Work task: In the records below, some lines hold the word "parsed". Copy each of those lines.

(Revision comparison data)

++++

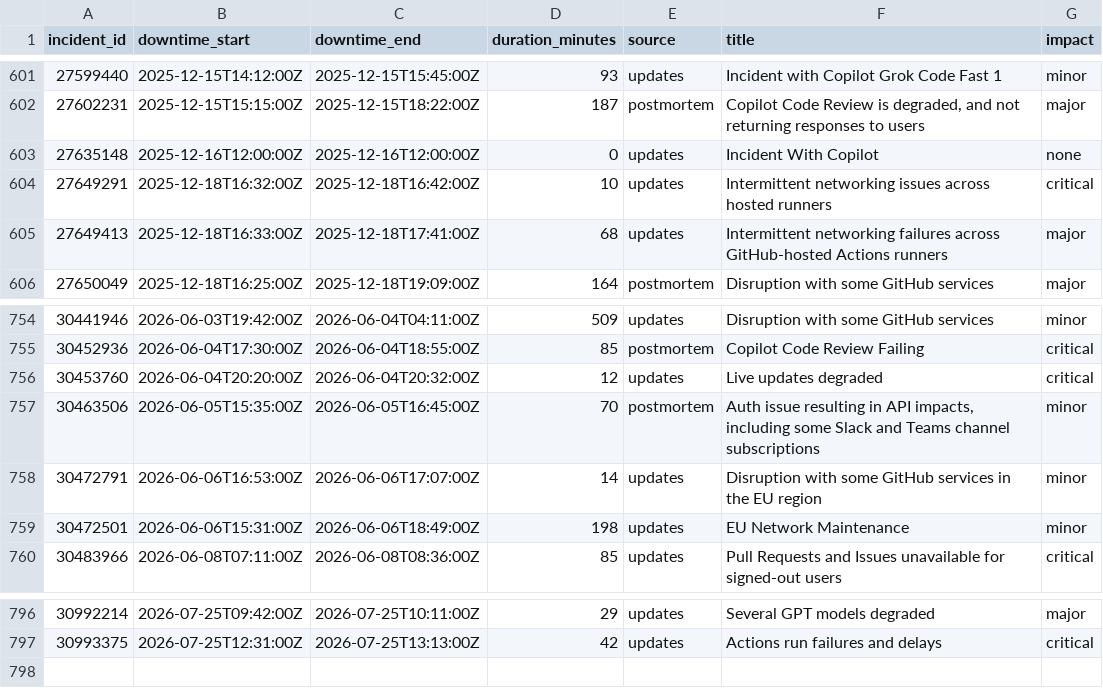
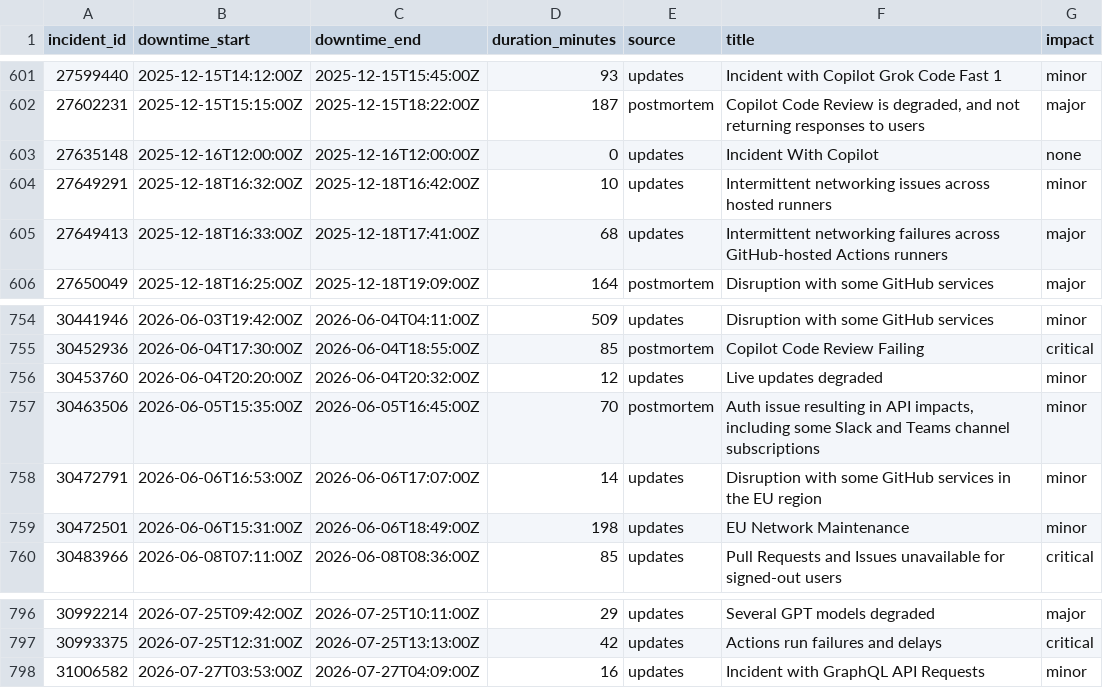
Before and after one commit to mrshu/github-statuses, a CSV file: parsed/downtime_windows.csv, drawn as a sheet; only a part is shown, gaps mark what is left out.

```diff
--- a/parsed/downtime_windows.csv
+++ b/parsed/downtime_windows.csv
@@ -603,3 +603,3 @@ incident_id,downtime_start,downtime_end,duration_minutes,source,title,impact
 27635148,2025-12-16T12:00:00Z,2025-12-16T12:00:00Z,0,updates,Incident With Copilot,none
-27649291,2025-12-18T16:32:00Z,2025-12-18T16:42:00Z,10,updates,Intermittent networking issues across hosted runners,critical
+27649291,2025-12-18T16:32:00Z,2025-12-18T16:42:00Z,10,updates,Intermittent networking issues across hosted runners,minor
 27649413,2025-12-18T16:33:00Z,2025-12-18T17:41:00Z,68,updates,Intermittent networking failures across GitHub-hosted Actions runners,major
@@ -755,3 +755,3 @@ incident_id,downtime_start,downtime_end,duration_minutes,source,title,impact
 30452936,2026-06-04T17:30:00Z,2026-06-04T18:55:00Z,85,postmortem,Copilot Code Review Failing,critical
-30453760,2026-06-04T20:20:00Z,2026-06-04T20:32:00Z,12,updates,Live updates degraded,critical
+30453760,2026-06-04T20:20:00Z,2026-06-04T20:32:00Z,12,updates,Live updates degraded,minor
 30463506,2026-06-05T15:35:00Z,2026-06-05T16:45:00Z,70,postmortem,"Auth issue resulting in API impacts, including some Slack and Teams channel subscriptions",minor
@@ -797 +797,2 @@ incident_id,downtime_start,downtime_end,duration_minutes,source,title,impact
 30993375,2026-07-25T12:31:00Z,2026-07-25T13:13:00Z,42,updates,Actions run failures and delays,critical
+31006582,2026-07-27T03:53:00Z,2026-07-27T04:09:00Z,16,updates,Incident with GraphQL API Requests,minor
```
Also changed, not shown: parsed/segments.csv, 1 other file.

++++

Result for this exercise:
Before and after one commit to mrshu/github-statuses, a CSV file: parsed/downtime_windows.csv, drawn as a sheet; only a part is shown, gaps mark what is left out.
--- a/parsed/downtime_windows.csv
+++ b/parsed/downtime_windows.csv
Also changed, not shown: parsed/segments.csv, 1 other file.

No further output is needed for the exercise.